sit-in

sit-in

[sit-in]
noun
1.
an organized passive protest, especially against racial segregation, in which the demonstrators occupy seats prohibited to them, as in restaurants and other public places.
2.
any organized protest in which a group of people peacefully occupy and refuse to leave a premises: Sixty students staged a sit-in outside the dean's office.

Origin:
1955–60; noun use of verb phrase sit in (a place); cf. -in

Dictionary.com Unabridged
Based on the Random House Dictionary, © Random House, Inc. 2014.
Cite This Source Link To sit-in
Collins
World English Dictionary
sit-in
 
n
1.  a form of civil disobedience in which demonstrators occupy seats in a public place and refuse to move as a protest
2.  another term for sit-down strike
 
vb
3.  (often foll by for) to deputize (for)
4.  (foll by on) to take part (in) as a visitor or guest: we sat in on Professor Johnson's seminar
5.  to organize or take part in a sit-in

Collins English Dictionary - Complete & Unabridged 10th Edition
2009 © William Collins Sons & Co. Ltd. 1979, 1986 © HarperCollins
Publishers 1998, 2000, 2003, 2005, 2006, 2007, 2009
Cite This Source
Etymonline
Word Origin & History

sit-in
1936, in ref. to session musicians; 1937, in ref. to union action; 1941, in ref. to student protests.
Online Etymology Dictionary, © 2010 Douglas Harper
Cite This Source
Encyclopedia Britannica
Encyclopedia

sit-in
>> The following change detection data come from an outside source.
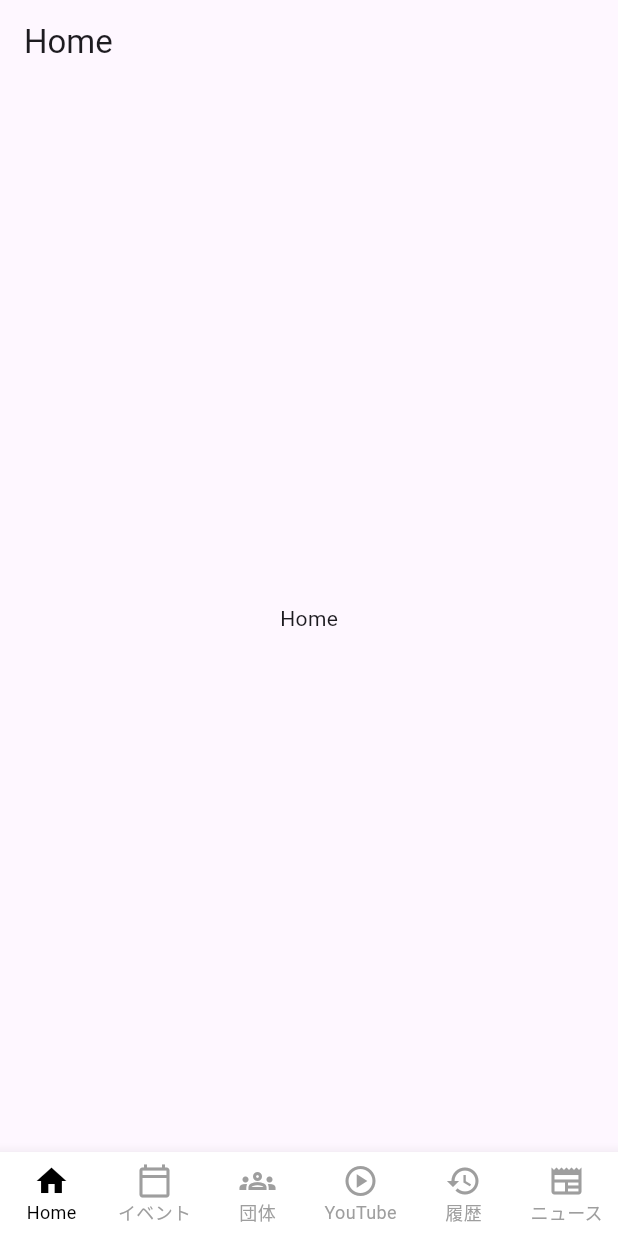
After one commit to morizo0123/wrestle-lab, a Flutter app: the screen it shows after launch, on a phone screen of 412 x 824 dp. The commit adds this screen. Run offline on Flutter 3.47's test engine with Material 3 defaults, Android fonts, the phone set to English and light mode, and no system bars; our stand-ins replace flutter_riverpod, riverpod_annotation; generated files the repository leaves out were written again.

```diff
--- a/lib/features/home/screens/home_screen.dart
+++ b/lib/features/home/screens/home_screen.dart
@@ -1,6 +1,12 @@
 import 'package:flutter/material.dart';
 import 'package:flutter_riverpod/flutter_riverpod.dart';
 import 'package:wrestle_lab/features/home/viewmodels/home_viewmodel.dart';
+import 'package:wrestle_lab/features/events/screens/events_screen.dart';
+import 'package:wrestle_lab/features/home/screens/home_tab_screen.dart';
+import 'package:wrestle_lab/features/my_history/screens/history_screen.dart';
+import 'package:wrestle_lab/features/news/screens/news_screen.dart';
+import 'package:wrestle_lab/features/organizations/screens/organizations_screen.dart';
+import 'package:wrestle_lab/features/youtube_search/screens/youtube_screen.dart';
 
 class HomeScreen extends ConsumerWidget {
   const HomeScreen({super.key});
@@ -16,12 +22,12 @@ class HomeScreen extends ConsumerWidget {
       body: IndexedStack(
         index: currentIndex,
         children: [
-          Center(child: Text('Home')),
-          Center(child: Text('イベント')),
-          Center(child: Text('団体')),
-          Center(child: Text('YouTube')),
-          Center(child: Text('履歴')),
-          Center(child: Text('ニュース')),
+          HomeTabScreen(),
+          EventsScreen(),
+          OrganizationsScreen(),
+          YoutubeScreen(),
+          HistoryScreen(),
+          NewsScreen(),
         ],
       ),
 
--- /dev/null
+++ b/lib/features/home/screens/home_tab_screen.dart
@@ -0,0 +1,12 @@
+import 'package:flutter/material.dart';
+
+class HomeTabScreen extends StatelessWidget {
+  const HomeTabScreen({super.key});
+
+  @override
+  Widget build(BuildContext context) {
+    return Scaffold(
+      body: Center(child: Text('Home')),
+    );
+  }
+}
```
Also changed, not shown: lib/features/events/screens/events_screen.dart (added, +12 -0 lines), lib/features/my_history/screens/history_screen.dart (added, +12 -0 lines), lib/features/news/screens/news_screen.dart (added, +12 -0 lines), lib/features/organizations/screens/organizations_screen.dart (added, +12 -0 lines), lib/features/youtube_search/screens/youtube_screen.dart (added, +12 -0 lines).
a tactic of nonviolent civil disobedience. The demonstrators enter a business or a public place and remain seated until forcibly evicted or until their grievances are answered. Attempts to terminate the essentially passive sit-in often appear brutal, thus arousing sympathy for the demonstrators among moderates and noninvolved individuals. Following Mahatma Gandhi's teaching, Indians employed the sit-in to great advantage during their struggle for independence from the British. Later, the sit-in was adopted as a major tactic in the civil-rights struggle of American blacks; the first prominent sit-in occurred at a Greensboro (North Carolina) lunch counter in 1960. Student activists adopted the tactic later in the decade in demonstrations against the Vietnam War.

Learn more about sit-in with a free trial on Britannica.com.

Encyclopedia Britannica, 2008. Encyclopedia Britannica Online.
Cite This Source
Related Words
Copyright © 2014 Dictionary.com, LLC. All rights reserved.
  • Please Login or Sign Up to use the Recent Searches feature